Prompt: Reply with one number, the count of lines below that contain the string "clean".

Web document revisions:
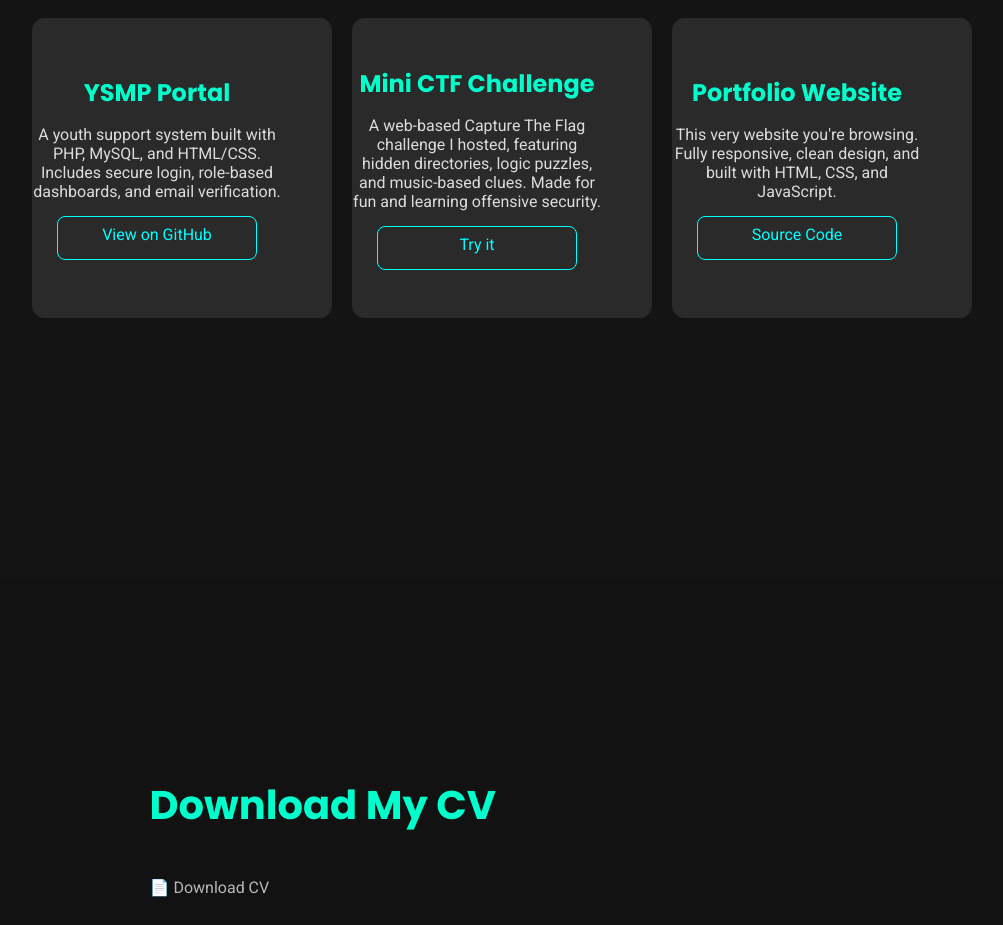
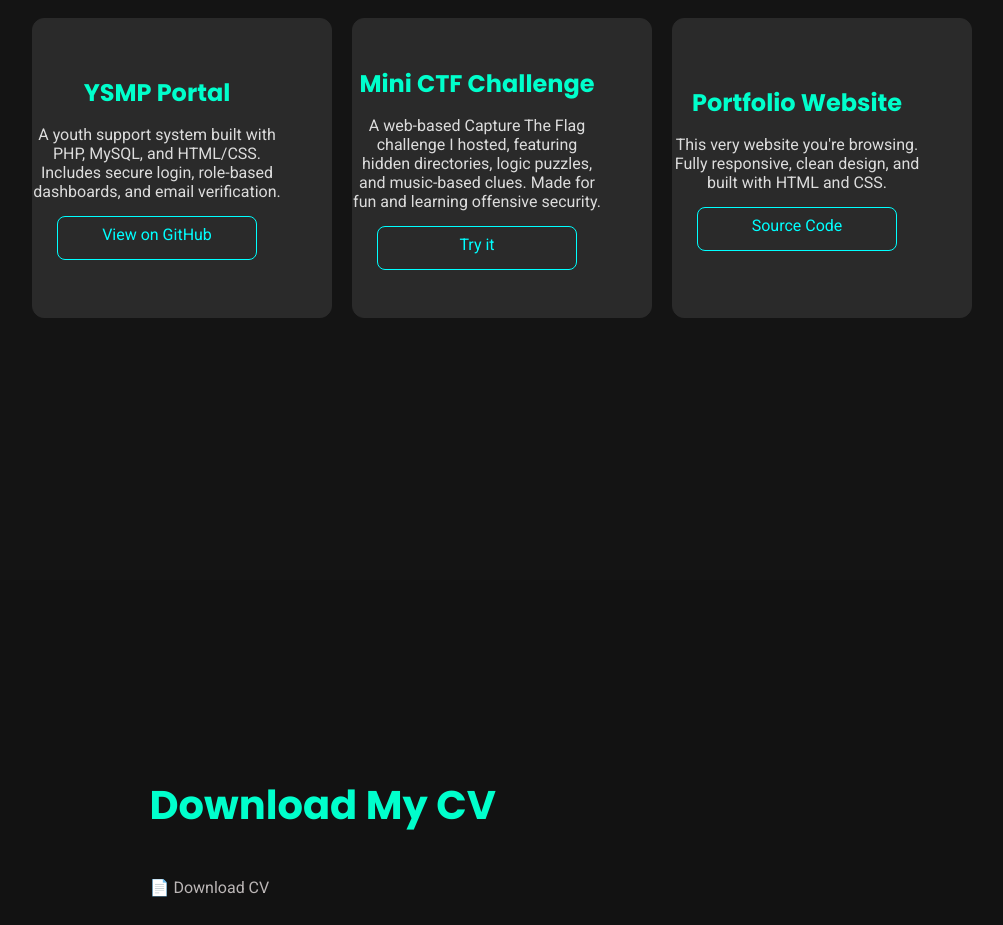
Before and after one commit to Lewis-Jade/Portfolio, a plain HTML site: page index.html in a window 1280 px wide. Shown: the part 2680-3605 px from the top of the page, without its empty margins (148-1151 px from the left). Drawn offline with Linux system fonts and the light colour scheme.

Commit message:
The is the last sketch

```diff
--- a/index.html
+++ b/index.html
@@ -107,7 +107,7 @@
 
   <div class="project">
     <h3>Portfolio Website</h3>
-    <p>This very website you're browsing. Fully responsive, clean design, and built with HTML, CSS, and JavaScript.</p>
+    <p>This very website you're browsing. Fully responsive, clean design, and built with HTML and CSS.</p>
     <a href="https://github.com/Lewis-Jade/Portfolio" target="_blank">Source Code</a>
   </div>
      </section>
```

Task output: 2